### Task goal
Scan the data. Collect each line that contains the word "class".

### Extracted records
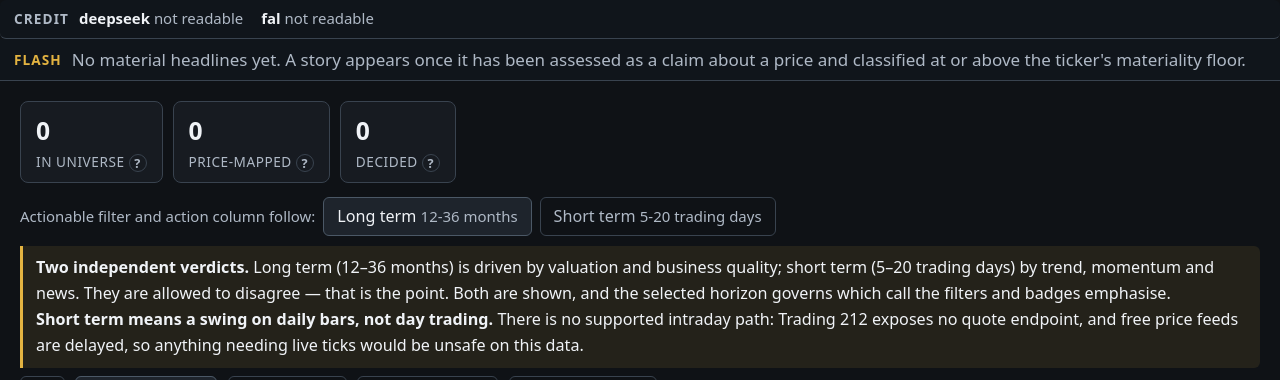
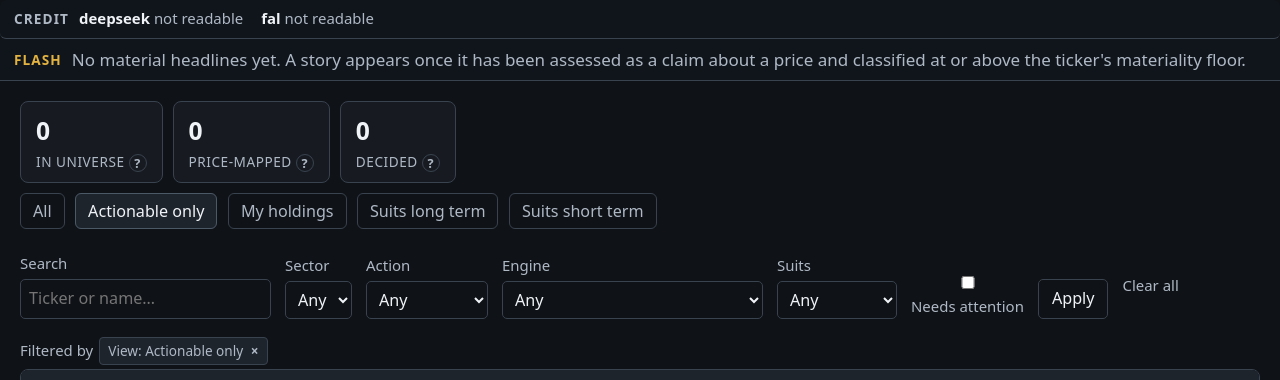
Before and after one commit to awltux/AwltuxTrading, a FastAPI app: page /dashboard?view=suggestions in a window 1280 px wide. Shown: the part 102-482 px from the top of the page. Run offline with FastAPI, Linux system fonts and the light colour scheme; data that the repository does not hold is empty; some libraries are stand-ins or nearby versions.

Commit message:
Remove the Recommendations page's second pair of horizon buttons
Asked for: *"In Recommendation remove the string 'Actionable filter and action column follow:',
the two buttons following it and the explanatory text below the buttons. These seem to duplicate
the 'Suits long term' and 'Suits short term' buttons."*

They did read as a duplicate: one row offered "Long term" and "Short term", and the views row
below it offers "Suits long term" and "Suits short term". The first set chose the *horizon*
(which verdict the action column emphasises, and which horizon "Actionable only" applies to),
the second filters on the decision's `horizon_fit` -- so they are not the same control, but two
pairs of buttons using two of the same words is a distinction the page was making the reader
work out for themselves.

So the picker row, its label and the note under it are gone. **The `horizon` parameter stays
supported**: a link that carries `?horizon=short_term` still emphasises that verdict and still
drives "Actionable only", and the filter form keeps carrying it in a hidden field so a submit
does not reset it. What is gone is the second control; nothing that was reachable before is
unreachable now -- `Suits long term` / `Suits short term` are the way a reader filters, and the
table shows both verdicts on every row regardless.

Two statements from the removed note were not about the duplicate controls, and are kept:

* "the two verdicts are independent and may disagree" -- already in the glossary, on the
  `long_term_action` and `short_term_action` fields and in the README's *Two horizons* section;
* "short term means a swing on daily bars, not day trading" -- **moved into the glossary entry
  for the Short term column**, where "what does Short term mean" is asked, because deleting it
  would lose a limitation rather than a duplicate.

The "Actionable only" tooltip used to say "the selected horizon", which pointed at a control the
page no longer has; it now names the horizon in force (`long term` unless the link says
otherwise).

Tests: three in `tests/test_api.py` -- the picker and its text are gone, the Suits buttons are
still there, and `?horizon=short_term` is still honoured and still carried by the form.

```diff
--- a/src/awltux/web/glossary.py
+++ b/src/awltux/web/glossary.py
@@ -79,7 +79,10 @@ FIELDS: tuple[Field, ...] = (
         "The 5-20 trading day verdict.",
         "Deliberately able to disagree with the long-term column: a share can be a poor "
         "business trading well, or a good one that has run ahead of itself. When the "
-        "two disagree the row is worth reading rather than dismissing.",
+        "two disagree the row is worth reading rather than dismissing. It is a swing on "
+        "daily bars, not day trading: there is no supported intraday path, because "
+        "Trading 212 exposes no quote endpoint and the free price feeds are delayed, so "
+        "anything needing live ticks would be unsafe on this data.",
     ),
     Field(
         "composite_score",
--- a/src/awltux/web/templates/dashboard.html
+++ b/src/awltux/web/templates/dashboard.html
@@ -44,30 +44,18 @@
   </p>
 {% endif %}
 
-{# ------------------------------------------------------------------ horizons #}
-<section class="horizon-bar">
-  <div class="horizon-picker">
-    <span class="muted small">Actionable filter and action column follow:</span>
-    {% for key, definition in horizons.items() %}
-      <a class="{% if filters.value('horizon') == key %}active{% endif %}"
-         href="{{ filters.href('/dashboard', horizon=key, action=None) }}"
-         title="{{ definition.description }}">
-        {{ definition.label }} <span class="muted small">{{ definition.guidance }}</span>
-      </a>
-    {% endfor %}
-  </div>
-</section>
+{# The horizon picker and the "two independent verdicts" note that used to sit here were
+   removed on 2026-10-23, asked for directly: they read as a second pair of "Suits long term" /
+   "Suits short term" buttons, and those -- in the views row below -- are the controls a reader
+   actually filters by.
 
-<p class="notice">
-  <strong>Two independent verdicts.</strong> Long term (12–36 months) is driven by
-  valuation and business quality; short term (5–20 trading days) by trend, momentum
-  and news. They are allowed to disagree — that is the point. Both are shown, and
-  the selected horizon governs which call the filters and badges emphasise.
-  <br>
-  <strong>Short term means a swing on daily bars, not day trading.</strong> There is
-  no supported intraday path: Trading 212 exposes no quote endpoint, and free price
-  feeds are delayed, so anything needing live ticks would be unsafe on this data.
-</p>
+   The `horizon` parameter survives them: it decides which verdict the action column emphasises
+   and which horizon "Actionable only" applies to, so a link that sets it keeps working. There is
+   simply no second row of buttons offering the same two words.
+
+   The one statement in that block that was not about the duplicate controls -- that a short
+   horizon here is a swing on daily bars and not day trading -- moved into the glossary entry
+   beside the Short term column, where "what does Short term mean" is asked. #}
 
 {# A limitation the reader must see, because it changes what the gate can claim. #}
 {% if capabilities and capabilities.portfolio is defined and not capabilities.portfolio %}
@@ -99,7 +87,10 @@
        href="{{ filters.href('/dashboard', view='all') }}">All</a>
     <a class="{% if filters.value('view') == 'suggestions' %}active{% endif %}"
        href="{{ filters.href('/dashboard', view='suggestions') }}"
-       title="Only calls the risk gate allowed on the selected horizon">Actionable only</a>
+       {# "The selected horizon" used to be something the reader chose from a picker; it is now
+          only ever set by the URL, so the tooltip names the horizon it means rather than
+          pointing at a control that is no longer on the page. #}
+       title="Only calls the risk gate allowed on the {{ horizons[filters.value('horizon')].label | lower }} horizon">Actionable only</a>
     <a class="{% if filters.value('view') == 'held' %}active{% endif %}"
        href="{{ filters.href('/dashboard', view='held') }}">My holdings</a>
     <a class="{% if filters.value('horizon_fit') %}active{% endif %}"
```
Also changed, not shown: tests/test_api.py (+37 -0 lines), README.md.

### Task solution
-<section class="horizon-bar">
-  <div class="horizon-picker">
-    <span class="muted small">Actionable filter and action column follow:</span>
-      <a class="{% if filters.value('horizon') == key %}active{% endif %}"
-        {{ definition.label }} <span class="muted small">{{ definition.guidance }}</span>
-<p class="notice">
     <a class="{% if filters.value('view') == 'suggestions' %}active{% endif %}"
     <a class="{% if filters.value('view') == 'held' %}active{% endif %}"
     <a class="{% if filters.value('horizon_fit') %}active{% endif %}"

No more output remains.